This is why we would like to match you up with people that live in your area and have similar interests to make it easy for you to meet more regularly. The books do not have to be literary. As long as you are reading, we would like to make it easy for you to meet. Please follow this link http://somanystories.ug/bookclubs and register and let us know where you stay and the books you love.
On August 20, Sooo Many Stories will be hosting the very first #MeIread book club event. We shall also be announcing our next author (you should be very excited) at that event. Here are the details:
We are looking forward to seeing you at the designated fireplaces!
As a publisher, sometimes I forget the things I felt the first I saw Peter Kagayi perform or the first time I read his work. Sometimes. It is very easy to get caught up in balancing monies, deliveries, page views and forget the magic of why I started in the first place. Thankfully, I get little and big reminders every so often.
On June 24th, we (Peter Kagayi and Sooo Many Stories) were invited to Bethel Christian Academy. They were closing their book week and having concentrated on Poetry this year, it seemed perfect that Kagayi joins them. We went there to also talk to them about the value of reading, storytelling and what publishing means. We met children as young as five years old all the way to 19.
Now, I have seen Kagayi perform but I had never seen him infront of children or even in his capacity as a teacher. He more than often talks about “my students” but I had never really seen him as a teacher.
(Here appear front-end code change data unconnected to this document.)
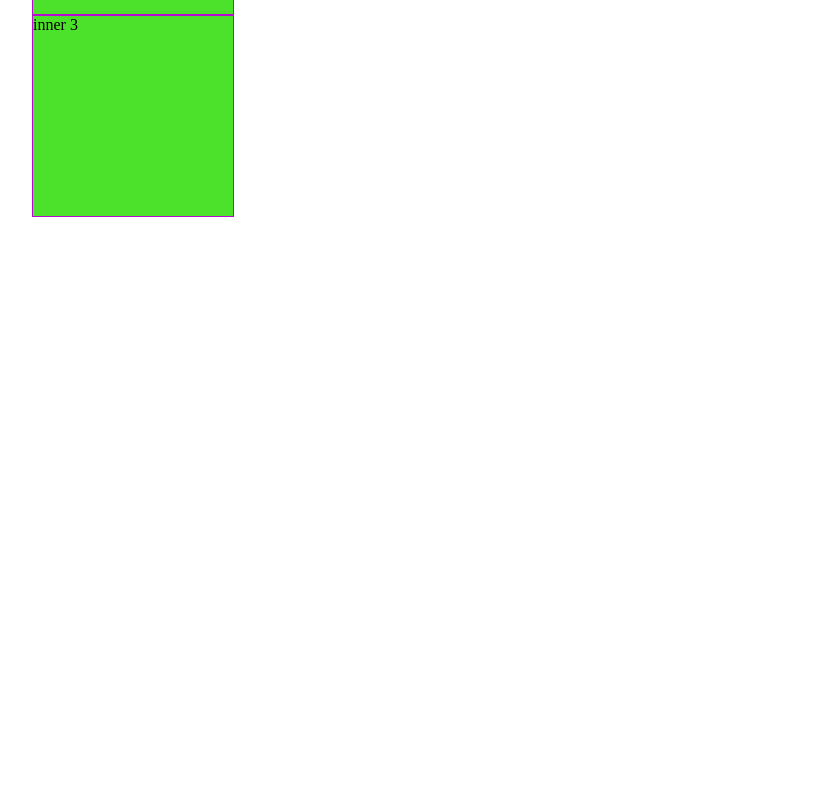
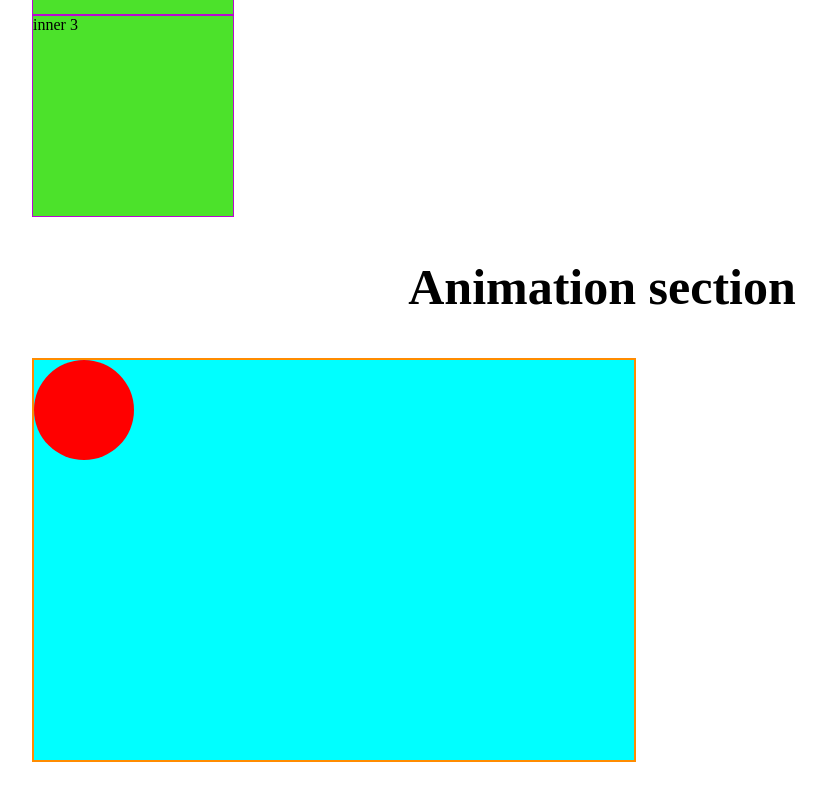
Before and after one commit to smmasudrana/M2M10-CSS3-basic-animation, a plain HTML site: page index.html in a window 1280 px wide. Shown: the part 2519-3319 px from the top of the page, without its empty margins (38-864 px from the left). Before the commit the page ends 2786 px from the top, so only its background shows below. Drawn offline with Linux system fonts and the light colour scheme.

Commit message:
add animation keyframes

```diff
--- a/index.html
+++ b/index.html
@@ -198,6 +198,14 @@
             <div class="inner2">inner 3</div>
         </div>
     </section>
+
+
+    <section class="animation">
+        <h1>Animation section</h1>
+        <div class="stage">
+            <div class="ball"></div>
+        </div>
+    </section>
 </body>
 
 </html>
--- a/style.css
+++ b/style.css
@@ -1,20 +1,22 @@
-body{
+body {
     width: 1140px;
     margin: 50px auto;
 }
-h1{
+
+h1 {
     font-size: 50px;
     text-align: center;
 }
 
 /* overflow section */
-.ellimplesis{
+.ellimplesis {
     width: 500px;
     white-space: nowrap;
     overflow: hidden;
     text-overflow: ellipsis;
 }
-.flowbox{
+
+.flowbox {
     height: 300px;
     padding: 20px;
     border: 3px solid salmon;
@@ -26,34 +28,65 @@ h1{
 }
 
 /* transform section */
-.container1{
+.container1 {
     width: 200px;
     height: 200px;
     background-color: aquamarine;
     border: 1px solid darkblue;
 }
-.inner{
+
+.inner {
     background-color: blueviolet;
     border: 1px solid darkgreen;
     width: 200px;
     height: 200px;
     /* transform: scale(0.25, 0.50); */
 }
-.inner:hover{
+
+.inner:hover {
     transform: rotate(45deg) scale(0.50, 0.60);
     /* transform: translateX(40px);
     transform: translateY(50px); */
 }
 
 /* transition section */
-.inner2{
+.inner2 {
     background-color: rgb(76, 226, 43);
     border: 1px solid rgb(185, 8, 209);
     width: 200px;
     height: 200px;
-    transition: width 3s  2s, background-color 3s 2s;
+    transition: width 3s 2s, background-color 3s 2s;
 }
-.inner2:hover{
+
+.inner2:hover {
     width: 500px;
     background-color: rgb(255, 0, 0);
 }
+
+/* animation section */
+@keyframes tung-tang {
+    form {
+        left: 0;
+    }
+
+    to {
+        left: 500px;
+        background-color: green;
+    }
+}
+
+.stage {
+    width: 600px;
+    height: 400px;
+    border: 2px solid darkorange;
+    background-color: aqua;
+}
+
+.ball {
+    width: 100px;
+    height: 100px;
+    border-radius: 50%;
+    background-color: red;
+    position: relative;
+    animation: tung-tang 2s ease-in 1s infinite alternate;
+}
```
The poems in The Headline That Morning and Other Poems are not really age appropriate for that crowd and so I was a bit anxious when I told Kagayi to choose whatever he wanted. He assured me he would handle it, “This is my thing, Nyana. Talking to students is my thing.”
And then he performed The Sunshine Kid by Harry Bake and you know what? I am a believer! The best thing for me about watching Kagayi perform is his conviction; the way he so firmly holds your heart and pumps faith into it about any and every topic he chooses. And I wasn’t the only one. By the time he was done teachers and children were on their feet.
We gave the students some time to also present to us some of the poems they had worked on that week as individuals and as groups. Their enthusiasm to share was everything. I hope they never lose that.
But perhaps what I enjoyed the most were the type of questions they asked, that showed that they not only followed what we were talking about they were also interested. I wrote them down.
When you write poetry all have to rhyme?
How long does it to publish a book?
How long doesn’t take you to write your poems?
Are books with illustrations also edited?
What’s your favourite type of poetry?
What influences your poetry?
In your book, is there an underlying theme?
Do you write limericks?
What is the meaning of a sonnet?
What form of meter do you usually use in your poetry?
Is everyone a writer?
How do you deal with writer’s block?
What poet inspires you the most?
Have some of your poems gone around the world?
When you say “feet” in poetry, what do you mean?
What’s your favourite poetic period? (To which Kagayi said: My favourite poetic period is now. *Snaps fingers*)
Is there any type of work that Sooo Many Stories will NOT publish?
How long does it take to get a book ready for publishing?
This was such a great reminder for me: that there is a place for what we are doing and there are people hungry for this knowledge. What an honour it is for me to experience this first hand and to have a hand in it!